Perdita’s lats movie under contract was Scandal at Scourie, a later Greer Garson movie. By 1952, Greer was not the major star she was in the early to mid 1940s – her movies were never as good as they were back then. However, she was always extremely watchable and could lively up even mundane material. Here she is again paired with Walter Pidgeon, in a touching story about.
Perdita made only one more movie, in 1957, John Wayne’s Jet Pilot. After that she completely dissipated from the Hollywood scene.
In early 1950, not long after she came to Hollywood, Perdita was seen with Ronald Reagan. It didn’t last long, unfortunately. Fortunately, another man came into his place.
His name was Felix Ferry, known as Fefe or Fifi Ferry, a famous movie agent. Ferry sure had a colorful life. Born in 1897 in Romania, he moved to Monaco and helped make Monte Carlo the hubbub of European jet set. He came to the States and opened and former owned of a top-notch New York restaurant, Monte Carlo. Ferry had connection with some shady characters, including mobster Frank Costello. He was also engaged for a time to dancer Hilda Knight.

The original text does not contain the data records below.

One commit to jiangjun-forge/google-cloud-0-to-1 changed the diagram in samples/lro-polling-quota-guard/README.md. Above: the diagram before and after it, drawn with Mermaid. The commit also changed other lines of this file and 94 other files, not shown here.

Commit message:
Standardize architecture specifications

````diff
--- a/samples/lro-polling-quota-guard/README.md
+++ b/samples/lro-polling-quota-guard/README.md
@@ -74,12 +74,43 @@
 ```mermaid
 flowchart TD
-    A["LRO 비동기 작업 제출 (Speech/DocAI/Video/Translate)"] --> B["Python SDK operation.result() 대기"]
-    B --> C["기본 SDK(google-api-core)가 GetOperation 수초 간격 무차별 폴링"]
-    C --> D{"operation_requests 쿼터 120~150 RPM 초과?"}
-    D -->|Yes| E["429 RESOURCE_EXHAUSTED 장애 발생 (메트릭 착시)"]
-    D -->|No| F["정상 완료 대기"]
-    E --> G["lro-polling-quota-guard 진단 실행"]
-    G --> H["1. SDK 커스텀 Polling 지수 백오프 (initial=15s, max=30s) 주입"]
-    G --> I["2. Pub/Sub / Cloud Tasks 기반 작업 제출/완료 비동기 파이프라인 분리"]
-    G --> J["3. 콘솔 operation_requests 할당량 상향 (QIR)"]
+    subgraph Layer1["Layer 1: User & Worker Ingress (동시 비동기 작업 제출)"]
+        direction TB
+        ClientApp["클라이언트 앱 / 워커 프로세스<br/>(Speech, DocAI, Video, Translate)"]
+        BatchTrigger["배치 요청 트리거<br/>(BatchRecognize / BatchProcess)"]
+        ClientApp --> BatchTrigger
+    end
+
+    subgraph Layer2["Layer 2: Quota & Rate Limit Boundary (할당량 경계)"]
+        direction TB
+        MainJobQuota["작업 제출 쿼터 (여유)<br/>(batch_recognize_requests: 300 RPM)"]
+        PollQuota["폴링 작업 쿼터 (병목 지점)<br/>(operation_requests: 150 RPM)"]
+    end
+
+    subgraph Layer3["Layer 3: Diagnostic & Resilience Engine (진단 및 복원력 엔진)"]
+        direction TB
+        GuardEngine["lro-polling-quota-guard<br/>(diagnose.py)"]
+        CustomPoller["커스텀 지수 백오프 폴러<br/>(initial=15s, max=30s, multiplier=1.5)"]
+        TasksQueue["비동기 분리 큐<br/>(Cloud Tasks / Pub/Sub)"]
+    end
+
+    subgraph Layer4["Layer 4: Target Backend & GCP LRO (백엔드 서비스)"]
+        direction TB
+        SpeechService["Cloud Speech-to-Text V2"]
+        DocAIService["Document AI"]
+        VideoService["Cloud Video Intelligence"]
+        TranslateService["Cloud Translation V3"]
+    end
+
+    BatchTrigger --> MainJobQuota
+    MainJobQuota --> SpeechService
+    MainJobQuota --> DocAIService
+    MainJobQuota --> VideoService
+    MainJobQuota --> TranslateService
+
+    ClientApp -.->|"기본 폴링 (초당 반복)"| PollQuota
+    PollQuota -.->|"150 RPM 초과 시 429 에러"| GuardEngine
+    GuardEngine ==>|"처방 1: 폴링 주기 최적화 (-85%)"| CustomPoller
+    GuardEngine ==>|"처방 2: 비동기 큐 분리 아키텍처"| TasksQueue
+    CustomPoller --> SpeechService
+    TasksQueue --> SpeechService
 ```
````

Ann Woodward, who famously killed her wealthy husband William Woodward, was a dancer at one of Fefe’s nightclubs before her marriage.
Fefe was a slight man, under 5’5”, but with a magnetic presence and great charisma. As Fefe’s fiancee, Perdita mingled with the higher-ups of Hollywood (she was often likened to Elizabeth Taylor, whom she knew personally), and was a good friend of famous astrologer Carroll Righter.
In June 1953, Perdita went to Europe for the first time. She was to be married to Ferry in Germany. The couple traveled around a great deal before the nuptials were to take place. However, during one such trip, Fefe died from a sudden heart attack. The wedding was only three days away. Perdita, who was expecting to get married to a wealthy man, brought only a small sum of money with her. Fefe was dead, she was not his legal successor – she had no right to any of his inheritance. She didn’t have enough even to return back to the States. Fiercely independent and unwilling to fall onto the kindness of strangers, she hitch hiked to Paris, talked to some of Fefe’s friends, and got herself a spot as the chanteuse in the posh nightclub, the Elephant Blanc. Her show was a smash – soon she was overrun with offers for other engagements. She appeared for a time in Carroll’s, another fashionable nights spot, and toured a great deal (most notably to Egypt).
When an US newspaperman interviewed her in 1954, almost a year later, Perdita expressed her deep sorrow over Fefe’s death, but also a certain satisfaction over her present situation. She had no plans to return to the US any time soon, and she obviously enjoyed the “French living”.
In early 1955, Perdita became an ambassador for French wine. She gushed to the papers how wonderful French wine was, much better than sodas or coffee back in the States. In September of that year, Perdita was seriously injured in a car crash near Milan. She managed to recuperate and after such a life or death situation, came to the conclusion that it was time to return to the States in 1956, to continue her movie career.
What happened afterwards is a mystery to me. She returned to Europe and didn’t make another movie. Perdita got married to a French man, a Mr. Dalbavie, after 1958. Her son, Marc-André Dalbavie, was born on February 10, 1961. He became a famous composer.
I have no idea where Perdita is today, but I hope she had a good life!